Advertising is a fickle beast. Small businesses will move quickly in and out of advertising products, churning out if value isn’t perceived, or proven. Small businesses are less likely to switch providers for the tools they use to run their day to day business — the reservation software or point of sale hardware, the accounting system and so on.

This notion that selling platforms rather than leads is a much better business to be in is of course a fundamental premise behind the Tech Adoption Index. It was also the subject of a panel this morning led by my former colleague Mike Boland here at the Street Fight Summit in New York. The session featured three companies that offer different takes on the notion of the “Small Business Operating System.”

  • Ilir Sela, CEO, Slice
  • Angus Davis, CEO, Upserve
  • Nadine Paz, Strategic Account Manager, Cisco

Slice exists to help independent pizza shops level the playing field vs. what founder Ilir Sela calls “Big Pizza” (e.g., Dominos, Poppa John’s). These pizza conglomerates don’t make better pies. And according to Sela, independent pizza restaurants outnumber Big Pizza locations by 3:1, and account for two-thirds of pizza sales.

However Big Pizza is crushing Little Pizza in terms of revenue per location, largely the result of much higher digital sales.

“At the big chains, 60% to 70% of their orders are processed via digital,” Sela said. 

Slice offers SMBs an app that allows them to compete with Domino’s et al on digital orders. But along the way, Slice has layered on additional services to helps independent pizza parlors run their businesses more effectively, via marketing services, data analytics, workflow management and more.

Upserve is essentially an OS for full-service restaurants, of which CEO Angus Davis says there are about 280,000 in the United States.  Starting with it’s Breadcrumb point of sale system, Upserve’s offering extends into employee management, ordering and supply chain. The company recently partnered with Resy to connect the restaurant reservation and POS systems, which to date have been notoriously disconnected.

And finally, while Slice is focused on the customer acquisition stack, Upserve the POS and HR stack, Cisco represents the IT stack of the SMB OS, offering technology solutions like wifi and network security for SMBs. Cisco sells its solutions to SMBs in packages via a network of value added resellers.

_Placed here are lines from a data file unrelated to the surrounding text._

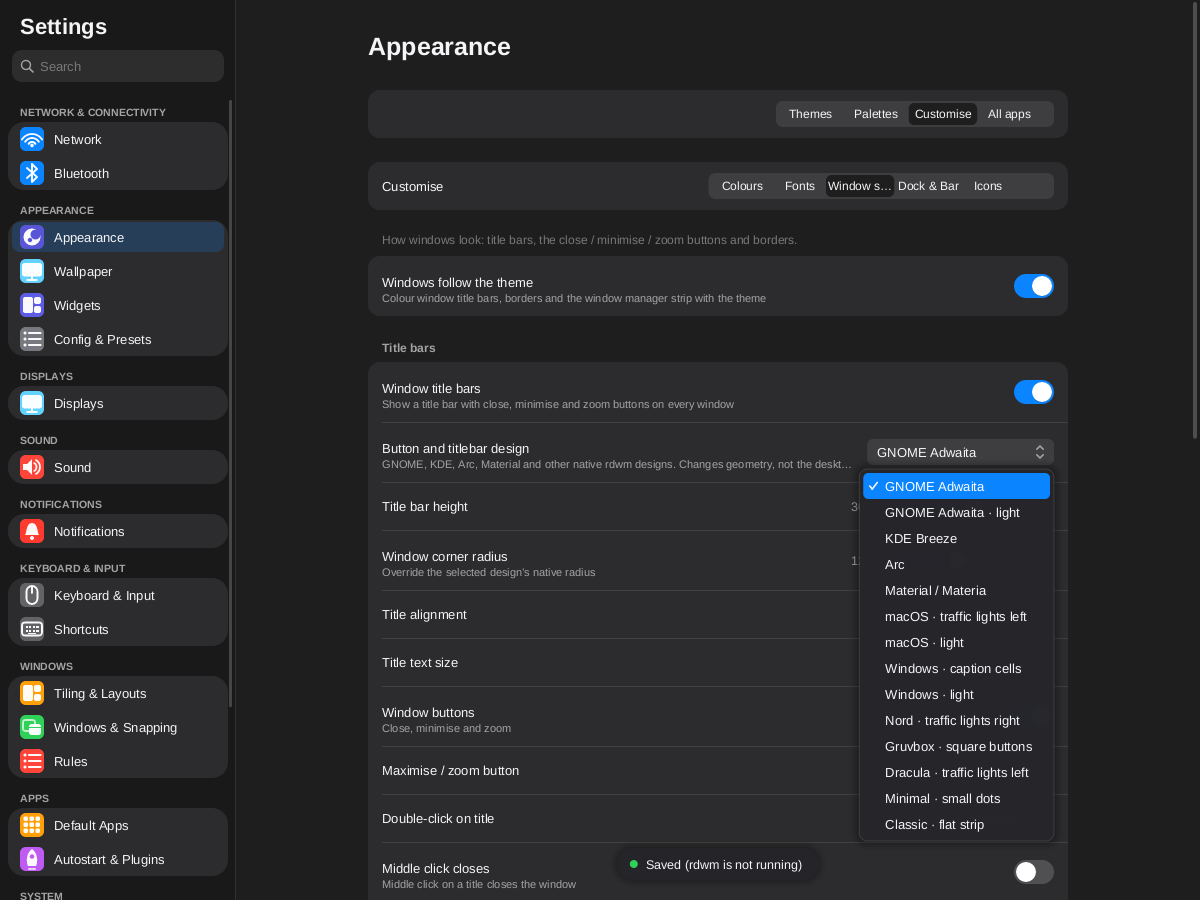
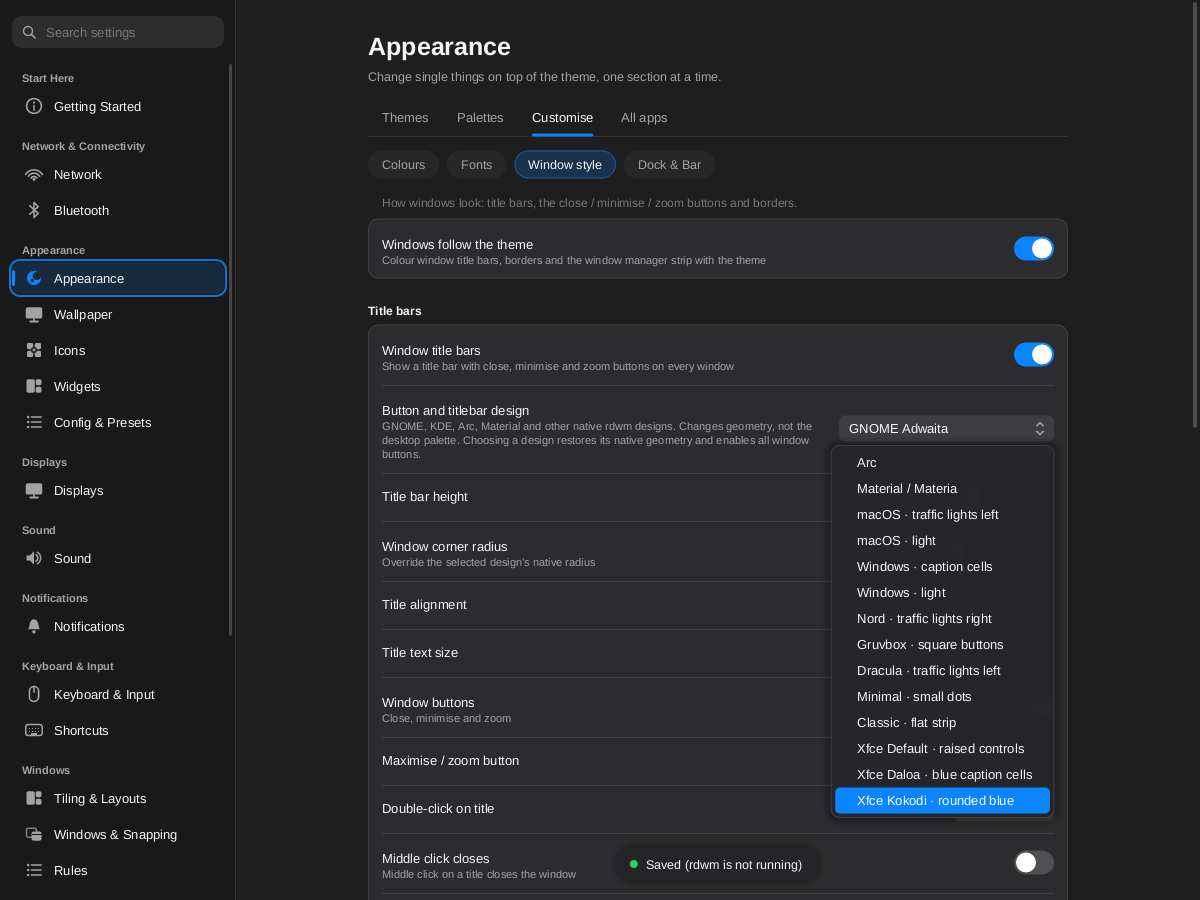
Expose rdwm's XFCE-inspired decoration styles in Settings
Adds xfce-default, xfce-daloa and xfce-kokodi (rdwm cd2f42b) to the Window
style picker as "Xfce Default · raised controls", "Xfce Daloa · blue caption
cells" and "Xfce Kokodi · rounded blue". They are native approximations of
the xfwm4 themes, not exact ports; nothing from xfwm4 is vendored.

- decoration-catalogue.json regenerated with the existing preview-helper
  metadata export, so heights, radii, button size/gap/margin and title
  alignment are the renderer's own values; the 15 existing rows are
  unchanged.
- rdwm-schema.json regenerated from a rdwmctl built at cd2f42b (private
  target): decoration_styles and decoration.style choices. The unrelated
  window-shadow keys are not taken because the installed rdwmctl does not
  know them (snapshot_matches_installed_rdwmctl_if_any).
- choices() still filters by the live rdwm's reported set, so an older WM is
  never offered IDs it cannot parse (new test uses the previous 15-ID set).
- Search hints (xfce, xfwm4, daloa, kokodi, raised, bevel), docs, 12 native
  renderer sheets and refreshed picker evidence (End key reaches the new
  entries).

Tests: native metrics for all three IDs, every design has a complete
catalogue row and schema choice, older-WM filtering, search and picker
offer the new IDs, frozen schema cross-checked against the cd2f42b rdwmctl.

diff --git a/src/settings/decorations.rs b/src/settings/decorations.rs
@@ -1,4 +1,5 @@
 //! Audited structural titlebar designs implemented by rdwm-deco. Not desktop palettes.
+//! The three Xfce entries are rdwm's native approximations inspired by xfwm4 themes, not exact ports (docs/decorations.md).
 use super::{
     schema::Schema,
     tomlcfg::{Cfg, Val},
@@ -19,6 +20,9 @@ pub const DESIGNS: &[(&str, &str)] = &[
     ("Dracula · traffic lights left", "dracula"),
     ("Minimal · small dots", "minimal"),
     ("Classic · flat strip", "classic"),
+    ("Xfce Default · raised controls", "xfce-default"),
+    ("Xfce Daloa · blue caption cells", "xfce-daloa"),
+    ("Xfce Kokodi · rounded blue", "xfce-kokodi"),
 ];
 
 /// Respect an older live rdwm's actual supported set. The updated frozen schema is the offline fallback.
@@ -64,18 +68,58 @@ mod tests {
     fn catalogue_matches_supported_schema_and_never_offers_no_buttons() {
         let schema = Schema::snapshot();
         let options = choices(&schema);
-        assert_eq!(options.len(), 14);
+        assert_eq!(options.len(), 17);
         for (_, id) in &options {
             assert!(default_value(id, "height").is_some());
         }
         assert!(!options.iter().any(|(_, s)| *s == "borderonly"));
-        for id in ["adwaita", "breeze", "arc", "materia"] {
+        for id in ["adwaita", "breeze", "arc", "materia", "xfce-default", "xfce-daloa", "xfce-kokodi"] {
             assert!(options.iter().any(|(_, s)| *s == id));
         }
+        // A live rdwm from before the Xfce styles (the previous frozen set) must not be offered IDs it cannot parse.
+        let mut previous = schema.clone();
+        previous.keys.iter_mut().find(|m| m.section == "decoration" && m.key == "style").unwrap().choices =
+            ["macos", "macos-light", "classic", "windows", "windows-light", "adwaita", "adwaita-light", "breeze", "arc", "materia", "nord", "gruvbox", "dracula", "minimal", "borderonly"]
+                .map(String::from)
+                .to_vec();
+        let offered = choices(&previous);
+        assert_eq!(offered.len(), 14);
+        assert!(!offered.iter().any(|(_, s)| s.starts_with("xfce-")), "unsupported IDs are never offered to an older rdwm");
         let mut older = schema;
         older.keys.iter_mut().find(|m| m.section == "decoration" && m.key == "style").unwrap().choices = vec!["macos".into(), "classic".into()];
         assert_eq!(choices(&older), vec![("macOS · traffic lights left", "macos"), ("Classic · flat strip", "classic")]);
     }
+    #[test]
+    fn xfce_designs_use_the_native_renderers_own_metrics() {
+        // Values exported by the actual rdwm-deco renderer (tools/build-decoration-preview.py metadata), not guessed defaults.
+        let expected = [("xfce-default", 29, 3, 19, 2, 5, "center"), ("xfce-daloa", 24, 0, 24, 0, 0, "left"), ("xfce-kokodi", 30, 8, 20, 3, 6, "center")];
+        for (id, height, radius, size, gap, margin, align) in expected {
+            assert_eq!(default_value(id, "height"), Some(Val::Int(height)), "{id}");
+            assert_eq!(default_value(id, "radius"), Some(Val::Int(radius)), "{id}");
+            assert_eq!(default_value(id, "button_size"), Some(Val::Int(size)), "{id}");
+            assert_eq!(default_value(id, "button_gap"), Some(Val::Int(gap)), "{id}");
+            assert_eq!(default_value(id, "button_margin"), Some(Val::Int(margin)), "{id}");
+            assert_eq!(default_value(id, "title_align"), Some(Val::Str(align.into())), "{id}");
+            assert!(DESIGNS.iter().any(|(label, s)| *s == id && label.starts_with("Xfce")));
+        }
+    }
+
+    #[test]
+    fn every_design_has_a_complete_catalogue_row_and_a_schema_choice() {
+        let schema = Schema::snapshot();
+        let supported = &schema.get("decoration", "style").unwrap().choices;
+        for (label, id) in DESIGNS {
+            assert!(supported.iter().any(|c| c == id), "{label} missing from the frozen schema");
+            for key in ["height", "radius", "button_size", "button_gap", "button_margin", "border_px", "title_align"] {
+                assert!(default_value(id, key).is_some(), "{id} lacks native default {key}");
+            }
+        }
+        let mut ids: Vec<_> = DESIGNS.iter().map(|(_, s)| *s).collect();
+        ids.sort_unstable();
+        ids.dedup();
+        assert_eq!(ids.len(), DESIGNS.len(), "duplicate design id");
+    }
+
     #[test]
     fn every_design_restores_geometry_and_all_controls_without_recoloring() {
         for (_, id) in DESIGNS {

diff --git a/src/settings/appearance.rs b/src/settings/appearance.rs
@@ -443,7 +443,7 @@ pub const INDEX: &[(Tab, Section, &str, &str)] = &[
         Tab::Customise,
         Section::WindowStyle,
         "Button and titlebar design",
-        "macos classic windows gnome adwaita kde breeze arc material materia nord gruvbox dracula minimal titlebar decoration button look",
+        "macos classic windows gnome adwaita kde breeze arc material materia nord gruvbox dracula minimal xfce xfwm xfwm4 default daloa kokodi raised bevel titlebar decoration button look",
     ),
     (Tab::Customise, Section::WindowStyle, "Title bar height", "titlebar size thick"),
     (Tab::Customise, Section::WindowStyle, "Window corner radius", "rounded titlebar radius"),
@@ -671,6 +671,29 @@ mod tests {
         }
         let h = crate::settings::system::registry::search("accent", &[]);
         assert!(h.iter().any(|x| x.label.as_deref() == Some("Accent colour")), "{h:?}");
+    }
+
+    #[test]
+    fn xfce_styles_are_found_by_search_and_offered_in_the_window_style_picker() {
+        for q in ["xfce", "daloa", "kokodi", "xfwm4"] {
+            let h = crate::settings::system::registry::search(q, &[]);
+            assert!(h.iter().any(|x| x.label.as_deref() == Some("Button and titlebar design")), "{q}: {h:?}");
+        }
+        let (mut m, _) = model_with("[decoration]\nenabled = true\n");
+        m.sel.tab = Tab::Customise;
+        m.sel.section = Section::WindowStyle;
+        let values: Vec<String> = items(&m)
+            .into_iter()
+            .filter_map(|i| if let Item::Card(rows) = i { Some(rows) } else { None })
+            .flatten()
+            .flat_map(|r| r.ctls)
+            .filter(|c| c.id == "r:decoration:style")
+            .flat_map(|c| if let Kind::Popup(o, _) = c.kind { o.into_iter().map(|(_, v)| v).collect() } else { Vec::new() })
+            .collect();
+        for id in ["xfce-default", "xfce-daloa", "xfce-kokodi", "adwaita"] {
+            assert!(values.iter().any(|v| v == id), "{id} not offered: {values:?}");
+        }
+        assert!(!values.iter().any(|v| v == "borderonly"));
     }
 
     #[test]

diff --git a/src/settings/app.rs b/src/settings/app.rs
@@ -1812,7 +1812,12 @@ mod key_tests {
         a.draw(&mut pixels);
         let control = a.frame.placed.iter().find(|p| p.ctl.id == "r:decoration:style").expect("design picker present").clone();
         a.open_popup(&control);
-        assert_eq!(a.popup.as_ref().unwrap().opts.len(), 14);
+        assert_eq!(a.popup.as_ref().unwrap().opts.len(), 17);
+        // The list scrolls: End (the real key path) reaches the last entry so the Xfce designs are in the evidence.
+        a.key(&ev(Key::End, None));
+        let popup = a.popup.as_ref().unwrap();
+        assert_eq!((popup.hover, popup.opts[16].1.as_str()), (Some(16), "xfce-kokodi"));
+        assert!(popup.top + popup.visible >= 17);
         a.draw(&mut pixels);
         if let Some(dir) = std::env::var_os("DECEBAL_DECORATION_EVIDENCE") {
             let dir = std::path::PathBuf::from(dir);

diff --git a/src/settings/schema.rs b/src/settings/schema.rs
@@ -96,8 +96,10 @@ mod tests {
         assert!(s.keys.len() > 60 && s.layouts.len() >= 20 && s.actions.contains(&"spawn".to_string()));
         let m = s.get("general", "mfact").unwrap();
         assert_eq!((m.min, m.max), (Some(0.05), Some(0.95)));
-        assert_eq!(s.get("decoration", "style").unwrap().choices.len(), 15);
-        assert!(s.get("decoration", "style").unwrap().choices.contains(&"adwaita".to_string()));
+        assert_eq!(s.get("decoration", "style").unwrap().choices.len(), 18);
+        for id in ["adwaita", "xfce-default", "xfce-daloa", "xfce-kokodi"] {
+            assert!(s.get("decoration", "style").unwrap().choices.contains(&id.to_string()), "{id}");
+        }
     }
 
     /// When an rdwmctl is reachable (RDWMCTL env, PATH or the sibling rdwm worktree) the bundled

diff --git a/docs/decorations.md b/docs/decorations.md
@@ -7,7 +7,7 @@ actual offline `rdwmctl schema --offline` output. No rdwm renderer was duplicate
 or edited. This first delivery exposes existing implementations, not new ports.
 
 Appearance → Customise → Window style now has a **Button and titlebar design**
-picker for 14 real supported IDs. An older live rdwm only sees its supported
+picker for 17 real supported IDs (14 original plus the three XFCE-inspired styles below). An older live rdwm only sees its supported
 subset. The refreshed offline schema exposes the modern set too. Border-only is
 excluded because it cannot meet the close/minimise/maximise requirement; existing
 hand-authored border-only configurations remain loadable.
@@ -43,6 +43,9 @@ snapshot should move with its corresponding native renderer version.
 | `gruvbox` | Right / Square / Lights | 28 / 4 px | Exposed: [dark](decorations/native/gruvbox-dark-1x.png), [light](decorations/native/gruvbox-light-1x.png) |
 | `dracula` | Left / Circle / Lights | 28 / 8 px | Exposed: [dark](decorations/native/dracula-dark-1x.png), [light](decorations/native/dracula-light-1x.png) |
 | `minimal` | Right / Circle / Lights | 20 / 0 px | Exposed: [dark](decorations/native/minimal-dark-1x.png), [light](decorations/native/minimal-light-1x.png) |
+| `xfce-default` | Right / Square / Bevel | 29 / 3 px | Exposed: [dark](decorations/native/xfce-default-dark-1x.png), [light](decorations/native/xfce-default-light-1x.png) |
+| `xfce-daloa` | Right / Cell / Bevel | 24 / 0 px | Exposed: [dark](decorations/native/xfce-daloa-dark-1x.png), [light](decorations/native/xfce-daloa-light-1x.png) |
+| `xfce-kokodi` | Right / Circle / Ghost | 30 / 8 px | Exposed: [dark](decorations/native/xfce-kokodi-dark-1x.png), [light](decorations/native/xfce-kokodi-light-1x.png) |
 | `borderonly` | Right / Circle / Ghost | 8 / 0 px | Diagnostic only; no buttons: [dark](decorations/native/borderonly-dark-1x.png), [light](decorations/native/borderonly-light-1x.png) |
 
 The named GNOME/Adwaita, KDE/Breeze, Arc and Material designs already exist in
@@ -60,6 +63,24 @@ This delivery redistributes no artwork, GTK/Qt theme files or proprietary button
 assets from them. The existing native code and generated previews use rdwm's MIT
 implementation; the source family names remain attribution/reference labels.
 
+## XFCE-inspired styles (rdwm `cd2f42b`)
+
+`xfce-default`, `xfce-daloa` and `xfce-kokodi` are rdwm's own native interpretations of the xfwm4 themes of the same
+names: **inspired approximations, not exact ports** (see rdwm's `docs/XFCE-DECORATIONS.md`: no upstream artwork, SVG,
+pixmap or code is vendored; xfwm4's themes are GPL-2.0, so only names and the general look are referenced). They appear in
+the same picker as "Xfce Default · raised controls", "Xfce Daloa · blue caption cells" and "Xfce Kokodi · rounded blue",
+and the Appearance search finds them by `xfce`, `xfwm4`, `daloa`, `kokodi`, `raised` or `bevel`. Their heights, radii,
+button sizes, gaps, margins and title alignment come from the renderer through the same metadata export as the other
+styles; nothing is guessed. Choosing one applies the same transaction as every other design.
+
+An older live rdwm that predates these IDs reports a shorter `decoration.style` choice list and is only offered what it
+reports (`choices()` filters by the live schema); the bundled schema is the offline fallback.
+
+The bundled `rdwm-schema.json` was regenerated from a `rdwmctl` built at `cd2f42b` (`rdwmctl schema --offline`): its
+`decoration_styles` table and the `decoration.style` choices carry the new IDs. The four window-shadow keys that the same
+output also lists were deliberately **not** copied: the installed rdwmctl does not know them yet and
+`snapshot_matches_installed_rdwmctl_if_any` forbids keys a deployed rdwm lacks. Take them with the next rdwm refresh.
+
 ## Reproduction and QA
 
 ```
@@ -70,7 +91,7 @@ helper=target/decoration-preview-helper/target/debug/decebal-deco-preview
 ```
 
 The optional helper compiles against read-only rdwm-deco; all build files stay
-in this checkout's ignored target/. It generated 60 native sheets: 15 IDs ×
+in this checkout's ignored target/. It generated 72 native sheets: 18 IDs ×
 dark/light neutral application palettes × 1×/2×. Each sheet contains focused,
 unfocused, close-hover, minimise-hover and maximise-hover rows. The exact drawn
 button-center hit areas are tested through rdwm-deco's real hit-test function at
@@ -84,7 +105,7 @@ render scales. Artifacts were built under `target/rdwm-decoration-audit`; no
 rdwm source, runtime binary or live WM/session changed. GUI clicks on live
 application windows were deliberately not used as a test.
 
-Decebal's tests cover the supported-set filter, all 14 design transactions,
+Decebal's tests cover the supported-set filter, all 17 design transactions,
 native defaults, enabled controls, color/font/DPI preservation, explicit zoom
 choice retention and search indexing. Native picker UI evidence is generated
 headlessly by the ignored `native_decoration_picker_evidence` test using private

One of the big ideas behind the SMB OS is that as a vendor builds a relationship with the SMB around a single mission critical app (like point of sale, or accounting, or IT) it can extend that relationship into additional adjacent services until it moves from being a point solutions provider into a partial stack or a full stack partner. Then the relationship becomes far more difficult to dislodge than a single solution, and certainly stickier than an advertising relationship.

Upsere’s Davis noted that advertising or lead generation purchase decisions involve revenue that is easily shifted among multiple vendors. Not a great place to be if you are one of the vendors. And this is reflected in the high churn rates seen in online advertising.

“If you have the operating system, that is a big decision,” Davis said. “Small businesses are not going to try a new operating system every three months.”

Following the SMB OS panel, Street Fight’s Research Director David Card presented some data on small business demand for the SMB OS during his State of Hyperlocal report, which included survey data from 300 SMBs conducted in Q1 2018.

According to StreetFight’s research, the notion of “integrating marketing with the back office” was deemed “important” or  “very important” by 53% of respondents. Card noted that larger merchants were far more likely (+10 points) to take this view. Card said he considered this finding that bigger merchants value the full stack more than smaller ones “counterintuitive.”

Data from the Tech Adoption Index also shows that larger SMBs are a bit more likely to prefer an all-in-one solution for marketing and back office solutions than smaller. For example, only 42% of solo operations preferred the full-stack, compared with 55% for businesses with 10 to 49 employees.The figure rises to 61% for businesses with 50-99 employees.

One possible explanation for this is that as businesses get larger, they use more software and the need for integration becomes more pressing, while very small SMBs use fewer apps and feel less of a need for simplification.